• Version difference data

=== Section Start ===

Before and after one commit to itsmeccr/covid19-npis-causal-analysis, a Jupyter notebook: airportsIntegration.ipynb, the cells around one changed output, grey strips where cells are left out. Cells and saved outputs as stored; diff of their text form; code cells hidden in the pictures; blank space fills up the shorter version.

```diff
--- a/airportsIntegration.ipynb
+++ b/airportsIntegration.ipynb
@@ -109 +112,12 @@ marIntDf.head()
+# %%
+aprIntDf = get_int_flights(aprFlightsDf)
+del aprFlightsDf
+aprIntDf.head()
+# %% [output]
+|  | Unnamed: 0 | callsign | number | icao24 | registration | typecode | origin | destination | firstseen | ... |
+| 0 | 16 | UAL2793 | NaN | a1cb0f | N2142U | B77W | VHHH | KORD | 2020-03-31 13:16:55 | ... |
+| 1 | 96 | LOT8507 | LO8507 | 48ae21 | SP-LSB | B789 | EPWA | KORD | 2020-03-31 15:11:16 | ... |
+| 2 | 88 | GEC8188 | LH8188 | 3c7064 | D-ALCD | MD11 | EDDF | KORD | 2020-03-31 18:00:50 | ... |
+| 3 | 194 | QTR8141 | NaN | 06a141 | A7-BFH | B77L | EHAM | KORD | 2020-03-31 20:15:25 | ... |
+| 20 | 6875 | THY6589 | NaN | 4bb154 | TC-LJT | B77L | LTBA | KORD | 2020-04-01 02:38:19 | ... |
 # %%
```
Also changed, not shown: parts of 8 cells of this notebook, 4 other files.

=== Section End ===
=== Section Start ===

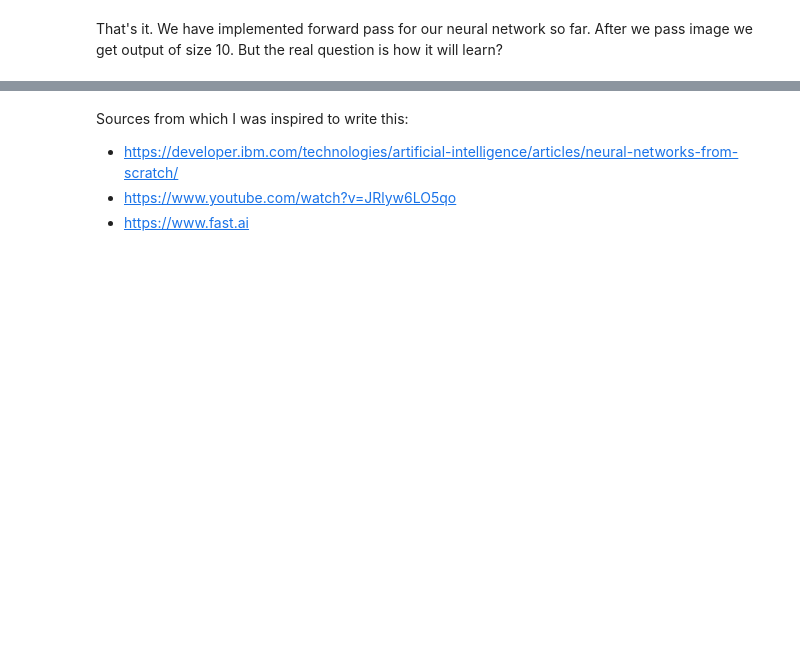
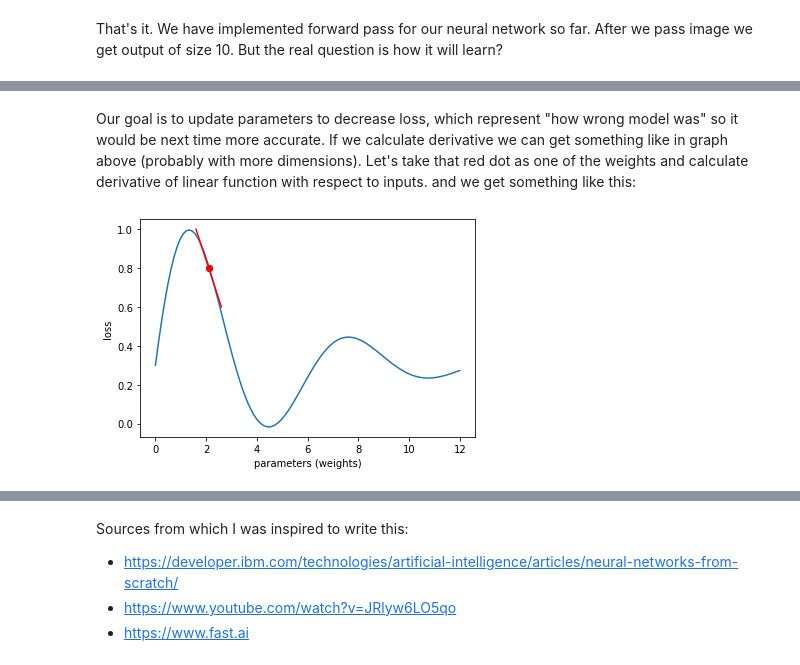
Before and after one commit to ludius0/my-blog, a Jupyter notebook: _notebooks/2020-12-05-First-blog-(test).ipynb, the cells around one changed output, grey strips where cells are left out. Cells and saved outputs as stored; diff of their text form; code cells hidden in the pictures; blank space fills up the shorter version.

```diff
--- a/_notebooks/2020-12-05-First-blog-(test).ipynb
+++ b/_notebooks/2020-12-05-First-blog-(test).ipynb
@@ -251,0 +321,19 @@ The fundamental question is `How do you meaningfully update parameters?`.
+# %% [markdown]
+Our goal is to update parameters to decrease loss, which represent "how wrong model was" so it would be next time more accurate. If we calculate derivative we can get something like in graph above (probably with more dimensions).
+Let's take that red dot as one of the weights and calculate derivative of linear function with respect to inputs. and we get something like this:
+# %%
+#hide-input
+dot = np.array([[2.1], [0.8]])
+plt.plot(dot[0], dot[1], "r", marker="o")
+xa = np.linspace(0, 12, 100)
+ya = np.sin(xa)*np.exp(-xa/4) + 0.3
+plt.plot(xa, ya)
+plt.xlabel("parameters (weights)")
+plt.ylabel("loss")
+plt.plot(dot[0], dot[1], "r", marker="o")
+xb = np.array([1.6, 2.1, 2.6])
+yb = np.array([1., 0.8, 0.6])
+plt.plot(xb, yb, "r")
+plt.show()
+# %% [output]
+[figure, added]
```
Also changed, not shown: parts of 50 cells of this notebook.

=== Section End ===

• TASK
Every line in the data that holds "after" should be copied out.

• SOLUTION TO THIS EXERCISE
Before and after one commit to itsmeccr/covid19-npis-causal-analysis, a Jupyter notebook: airportsIntegration.ipynb, the cells around one changed output, grey strips where cells are left out. Cells and saved outputs as stored; diff of their text form; code cells hidden in the pictures; blank space fills up the shorter version.
Before and after one commit to ludius0/my-blog, a Jupyter notebook: _notebooks/2020-12-05-First-blog-(test).ipynb, the cells around one changed output, grey strips where cells are left out. Cells and saved outputs as stored; diff of their text form; code cells hidden in the pictures; blank space fills up the shorter version.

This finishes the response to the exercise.